Characters Discussed

(Great Characters in Literature)

Benny Profane

Benny Profane, a former Navy man and self-styled “schlemiel” who wanders purposelessly the streets of New York, Norfolk, and Malta. His chief activity is “yo-yoing” up and down the East Coast between New York and Norfolk. He has no goals and no value system and is incapable of loving or receiving love. Society around him is decaying, and his wandering simply keeps him continuously in motion to minimize the possibility of reaching a point of equilibrium.

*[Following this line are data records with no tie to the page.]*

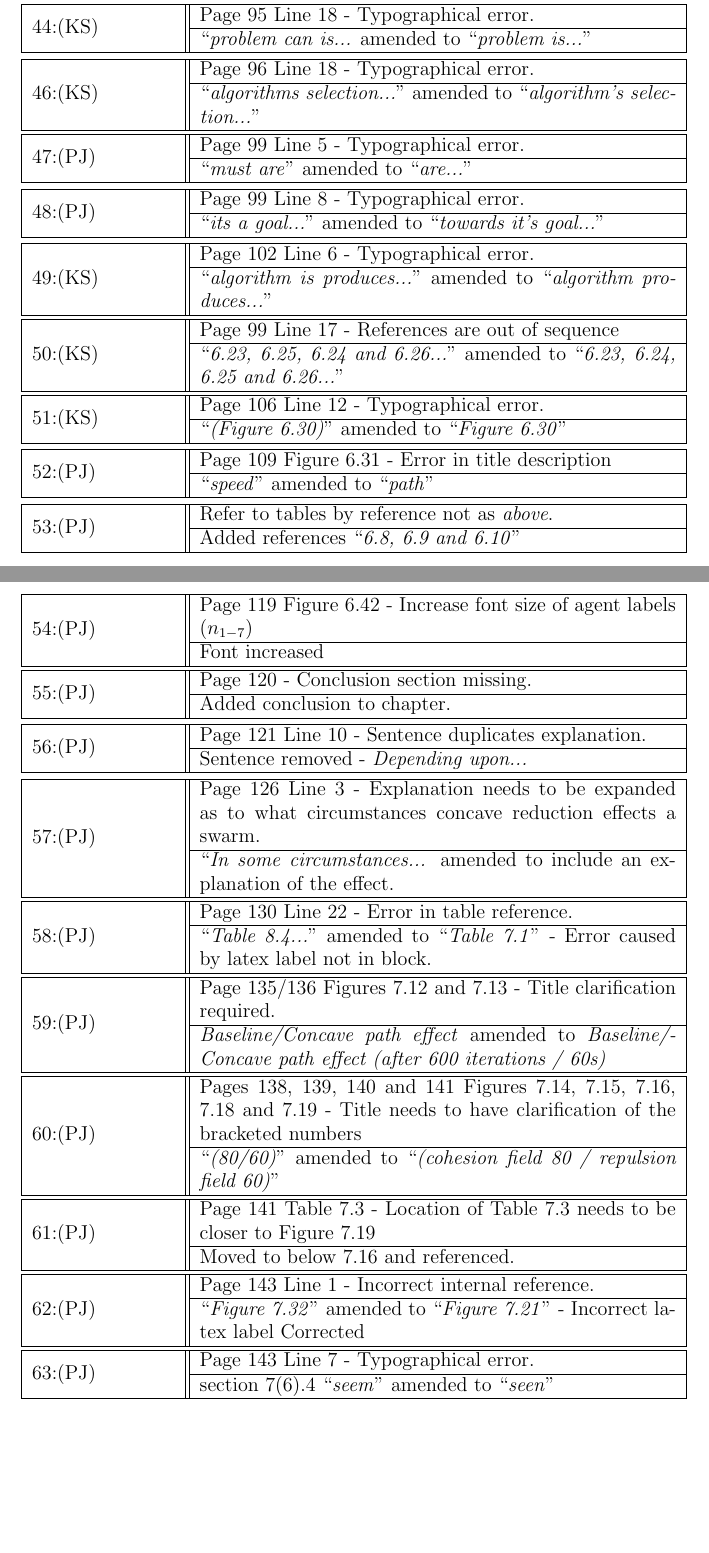
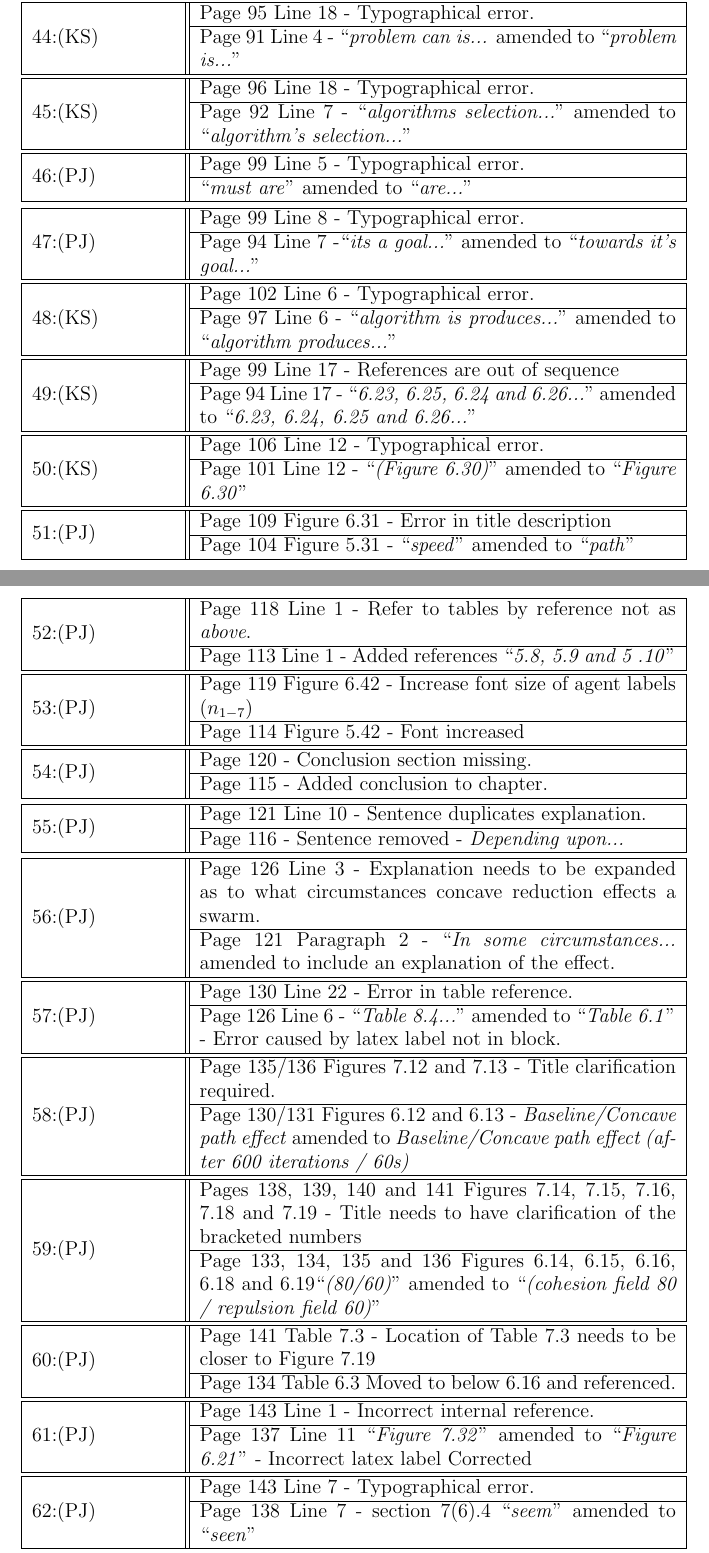
Before and after one commit to neliot/corrections, a LaTeX document (update.tex): two parts of pages 6 and 7 of 8, joined at a grey line, cut so that both start at the same text, the shorter picture padded with empty space. Compiled offline with LaTeX, dvips and Ghostscript.

Commit message:
Completed amendment updates

```diff
--- a/update.tex
+++ b/update.tex
@@ -478,21 +478,21 @@ $\{o\ \in O~:~\magn{bo} <= O_b\}$
 &
   \begin{tabular}{p{10cm}}
   Page 95 Line 18 - Typographical error.\\\hline
-  ``\textit{problem can is...} amended to ``\textit{problem is...}"\\
+  Page 91 Line 4 - ``\textit{problem can is...} amended to ``\textit{problem is...}"\\
   \end{tabular} \\\hline
 \end{tabular}\newline
 
 \noindent\begin{tabular}{|p{3cm}||@{}c@{}|}\hline
-46:(KS)\
+45:(KS)\
 &
   \begin{tabular}{p{10cm}}
   Page 96 Line 18 - Typographical error.\\\hline
-  ``\textit{algorithms selection...}" amended to ``\textit{algorithm's selection...}"\\
+  Page 92 Line 7 - ``\textit{algorithms selection...}" amended to ``\textit{algorithm's selection...}"\\
   \end{tabular} \\\hline
 \end{tabular}\newline
 
 \noindent\begin{tabular}{|p{3cm}||@{}c@{}|}\hline
-47:(PJ)\
+46:(PJ)\
 &
   \begin{tabular}{p{10cm}}
   Page 99 Line 5 - Typographical error.\\\hline
@@ -501,11 +501,20 @@ $\{o\ \in O~:~\magn{bo} <= O_b\}$
 \end{tabular}\newline
 
 \noindent\begin{tabular}{|p{3cm}||@{}c@{}|}\hline
-48:(PJ)\
+47:(PJ)\
 &
   \begin{tabular}{p{10cm}}
   Page 99 Line 8 - Typographical error.\\\hline
-  ``\textit{its a goal...}" amended to ``\textit{towards it's goal...}"\\
+  Page 94 Line 7 -``\textit{its a goal...}" amended to ``\textit{towards it's goal...}"\\
+  \end{tabular} \\\hline
+\end{tabular}\newline
+
+\noindent\begin{tabular}{|p{3cm}||@{}c@{}|}\hline
+48:(KS)\
+&
+  \begin{tabular}{p{10cm}}
+  Page 102 Line 6 - Typographical error.\\\hline
+  Page 97 Line 6 - ``\textit{algorithm is produces...}" amended to ``\textit{algorithm produces...}"\\
   \end{tabular} \\\hline
 \end{tabular}\newline
 
@@ -513,8 +522,8 @@ $\{o\ \in O~:~\magn{bo} <= O_b\}$
 49:(KS)\
 &
   \begin{tabular}{p{10cm}}
-  Page 102 Line 6 - Typographical error.\\\hline
-  ``\textit{algorithm is produces...}" amended to ``\textit{algorithm produces...}"\\
+  Page 99 Line 17 - References are out of sequence\\\hline
+  Page 94 Line 17 - ``\textit{6.23, 6.25, 6.24 and 6.26...}" amended to ``\textit{6.23, 6.24, 6.25 and 6.26...}"\\
   \end{tabular} \\\hline
 \end{tabular}\newline
 
@@ -522,17 +531,17 @@ $\{o\ \in O~:~\magn{bo} <= O_b\}$
 50:(KS)\
 &
   \begin{tabular}{p{10cm}}
-  Page 99 Line 17 - References are out of sequence\\\hline
-  ``\textit{6.23, 6.25, 6.24 and 6.26...}" amended to ``\textit{6.23, 6.24, 6.25 and 6.26...}"\\
+  Page 106 Line 12 - Typographical error.\\\hline
+  Page 101 Line 12 - ``\textit{(Figure 6.30)}" amended to ``\textit{Figure 6.30}"\\
   \end{tabular} \\\hline
 \end{tabular}\newline
 
 \noindent\begin{tabular}{|p{3cm}||@{}c@{}|}\hline
-51:(KS)\
+51:(PJ)\
 &
   \begin{tabular}{p{10cm}}
-  Page 106 Line 12 - Typographical error.\\\hline
-  ``\textit{(Figure 6.30)}" amended to ``\textit{Figure 6.30}"\\
+  Page 109 Figure 6.31 - Error in title description\\\hline
+  Page 104 Figure 5.31 - ``\textit{speed}" amended to ``\textit{path}"\\
   \end{tabular} \\\hline
 \end{tabular}\newline
 
@@ -540,8 +549,8 @@ $\{o\ \in O~:~\magn{bo} <= O_b\}$
 52:(PJ)\
 &
   \begin{tabular}{p{10cm}}
-  Page 109 Figure 6.31 - Error in title description\\\hline
-  ``\textit{speed}" amended to ``\textit{path}"\\
+  Page 118 Line 1 - Refer to tables by reference not as \textit{above}.\\\hline
+  Page 113 Line 1 - Added references ``\textit{5.8, 5.9 and 5  .10}"\\
   \end{tabular} \\\hline
 \end{tabular}\newline
 
@@ -549,8 +558,8 @@ $\{o\ \in O~:~\magn{bo} <= O_b\}$
 53:(PJ)\
 &
   \begin{tabular}{p{10cm}}
-  Refer to tables by reference not as \textit{above}.\\\hline
-  Added references ``\textit{6.8, 6.9 and 6.10}"\\
+  Page 119 Figure 6.42 - Increase font size of agent labels ($n_{1-7}$)\\\hline
+  Page 114 Figure 5.42 - Font increased\\
   \end{tabular} \\\hline
 \end{tabular}\newline
 
@@ -558,8 +567,8 @@ $\{o\ \in O~:~\magn{bo} <= O_b\}$
 54:(PJ)\
 &
   \begin{tabular}{p{10cm}}
-  Page 119 Figure 6.42 - Increase font size of agent labels ($n_{1-7}$)\\\hline
-  Font increased\\
+  Page 120 - Conclusion section missing.\\\hline
+  Page 115 - Added conclusion to chapter.\\
   \end{tabular} \\\hline
 \end{tabular}\newline
 
@@ -567,8 +576,8 @@ $\{o\ \in O~:~\magn{bo} <= O_b\}$
 55:(PJ)\
 &
   \begin{tabular}{p{10cm}}
-  Page 120 - Conclusion section missing.\\\hline
-  Added conclusion to chapter.\\
+  Page 121 Line 10 - Sentence duplicates explanation.\\\hline
+  Page 116 - Sentence removed - \textit{Depending upon...}\\
   \end{tabular} \\\hline
 \end{tabular}\newline
 
@@ -576,8 +585,8 @@ $\{o\ \in O~:~\magn{bo} <= O_b\}$
 56:(PJ)\
 &
   \begin{tabular}{p{10cm}}
-  Page 121 Line 10 - Sentence duplicates explanation.\\\hline
-  Sentence removed - \textit{Depending upon...}\\
+  Page 126 Line 3 - Explanation needs to be expanded as to what circumstances concave reduction effects a swarm.\\\hline
+  Page 121 Paragraph 2 - ``\textit{In some circumstances...} amended to include an explanation of the effect.\\
   \end{tabular} \\\hline
 \end{tabular}\newline
 
@@ -585,8 +594,8 @@ $\{o\ \in O~:~\magn{bo} <= O_b\}$
 57:(PJ)\
 &
   \begin{tabular}{p{10cm}}
-  Page 126 Line 3 - Explanation needs to be expanded as to what circumstances concave reduction effects a swarm.\\\hline
-  ``\textit{In some circumstances...} amended to include an explanation of the effect.\\
+  Page 130 Line 22 - Error in table reference.\\\hline
+  Page 126 Line 6 - ``\textit{Table 8.4...}" amended to ``\textit{Table 6.1}" - Error caused by latex label not in block.\\
   \end{tabular} \\\hline
 \end{tabular}\newline
 
@@ -594,8 +603,8 @@ $\{o\ \in O~:~\magn{bo} <= O_b\}$
 58:(PJ)\
 &
   \begin{tabular}{p{10cm}}
-  Page 130 Line 22 - Error in table reference.\\\hline
-  ``\textit{Table 8.4...}" amended to ``\textit{Table 7.1}" - Error caused by latex label not in block.\\
+  Page 135/136 Figures 7.12 and 7.13 - Title clarification required.\\\hline
+  Page 130/131 Figures 6.12 and 6.13 - \textit{Baseline/Concave path effect} amended to \textit{Baseline/Concave path effect (after 600 iterations / 60s)}\\
   \end{tabular} \\\hline
 \end{tabular}\newline
 
@@ -603,8 +612,8 @@ $\{o\ \in O~:~\magn{bo} <= O_b\}$
 59:(PJ)\
 &
   \begin{tabular}{p{10cm}}
-  Page 135/136 Figures 7.12 and 7.13 - Title clarification required.\\\hline
-  \textit{Baseline/Concave path effect} amended to \textit{Baseline/Concave path effect (after 600 iterations / 60s)}\\
+  Pages 138, 139, 140 and 141 Figures 7.14, 7.15, 7.16, 7.18 and 7.19 - Title needs to have clarification of the bracketed numbers \\\hline
+  Page 133, 134, 135 and 136 Figures 6.14, 6.15, 6.16, 6.18 and 6.19``\textit{(80/60)}" amended to ``\textit{(cohesion field 80 / repulsion field 60)}"\\
   \end{tabular} \\\hline
 \end{tabular}\newline
 
@@ -612,8 +621,8 @@ $\{o\ \in O~:~\magn{bo} <= O_b\}$
 60:(PJ)\
 &
   \begin{tabular}{p{10cm}}
-  Pages 138, 139, 140 and 141 Figures 7.14, 7.15, 7.16, 7.18 and 7.19 - Title needs to have clarification of the bracketed numbers \\\hline
-  ``\textit{(80/60)}" amended to ``\textit{(cohesion field 80 / repulsion field 60)}"\\
+  Page 141 Table 7.3 - Location of Table 7.3 needs to be closer to Figure 7.19\\\hline
+  Page 134 Table 6.3 Moved to below 6.16 and referenced.\\
   \end{tabular} \\\hline
 \end{tabular}\newline
 
@@ -621,8 +630,8 @@ $\{o\ \in O~:~\magn{bo} <= O_b\}$
 61:(PJ)\
 &
   \begin{tabular}{p{10cm}}
-  Page 141 Table 7.3 - Location of Table 7.3 needs to be closer to Figure 7.19\\\hline
-  Moved to below 7.16 and referenced.\\
+  Page 143 Line 1 - Incorrect internal reference.\\\hline
+  Page 137 Line 11 ``\textit{Figure 7.32}" amended to ``\textit{Figure 6.21}" - Incorrect latex label Corrected\\
   \end{tabular} \\\hline
 \end{tabular}\newline
 
@@ -630,8 +639,8 @@ $\{o\ \in O~:~\magn{bo} <= O_b\}$
 62:(PJ)\
 &
   \begin{tabular}{p{10cm}}
-  Page 143 Line 1 - Incorrect internal reference.\\\hline
-  ``\textit{Figure 7.32}" amended to ``\textit{Figure 7.21}" - Incorrect latex label Corrected\\
+  Page 143 Line 7 - Typographical error.\\\hline
+  Page 138 Line 7 - section 7(6).4 ``\textit{seem}" amended to ``\textit{seen}"\\
   \end{tabular} \\\hline
 \end{tabular}\newline
 
@@ -639,8 +648,8 @@ $\{o\ \in O~:~\magn{bo} <= O_b\}$
 63:(PJ)\
 &
   \begin{tabular}{p{10cm}}
-  Page 143 Line 7 - Typographical error.\\\hline
-  section 7(6).4 ``\textit{seem}" amended to ``\textit{seen}"\\
+  Pages 159, 160 Figures 7.38, 7.39 - Clarify \textit{60 Obstacle}\\\hline
+  Pages 154, 155 Figures 6.38, 6.39 - Figure titles expanded to clarification repulsion field 60 units for obstacles.\\
   \end{tabular} \\\hline
 \end{tabular}\newline
 
```
Also changed, not shown: update.pdf, update.ps, update.tex (45 more changed lines), 3 other files.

His last name, Sfacimento, means destruction or decay in Italian.

Herbert Stencil

Herbert Stencil, the son of Sidney Stencil, a British spy who mysteriously lost his life near Malta in 1919. Herbert spends his life obsessively pursuing the mysterious V. He attempts to make some meaningful structure of the facts he obtains about V. as if he were a nonemotional historian. After searching in the sewers of New York, reading his father’s diaries, and interviewing people about V., he avoids the possibility of actually succeeding in his quest, because to do so would end the search and leave him susceptible to the process of entropy.


V., a mysterious woman (and perhaps a place or even a fiction) who appears in various guises and in various places around the world, generally at a moment of crisis and upheaval. Some of her appearances are as Victoria Wren, Vera Meroving, Veronica, and the Bad Priest. She becomes increasingly mechanized and dehumanized, being a closed system subject to entropy with its resulting decay and disorder. She represents a dying society, personifying the forces that have sapped modern humankind’s vitality and have made the world’s people a “Sick Crew.” She also seems to represent Henry Adams’ theory of history as a mechanized twentieth century equivalent of Adams’ Virgin or Venus.

Victoria Wren

Victoria Wren, a manifestation of V. as an eighteen-year-old girl in Egypt in 1898. In this guise, her innocence is emphasized, so she is seen as calm and incapable of being aroused by any emotion, as if she embodies some female principle that complements explosive male energy.

Vera Meroving

Vera Meroving, a woman about forty years old, a manifestation of V. under siege in Africa in 1921. She has a glass eye containing a watch.

Veronica Manganese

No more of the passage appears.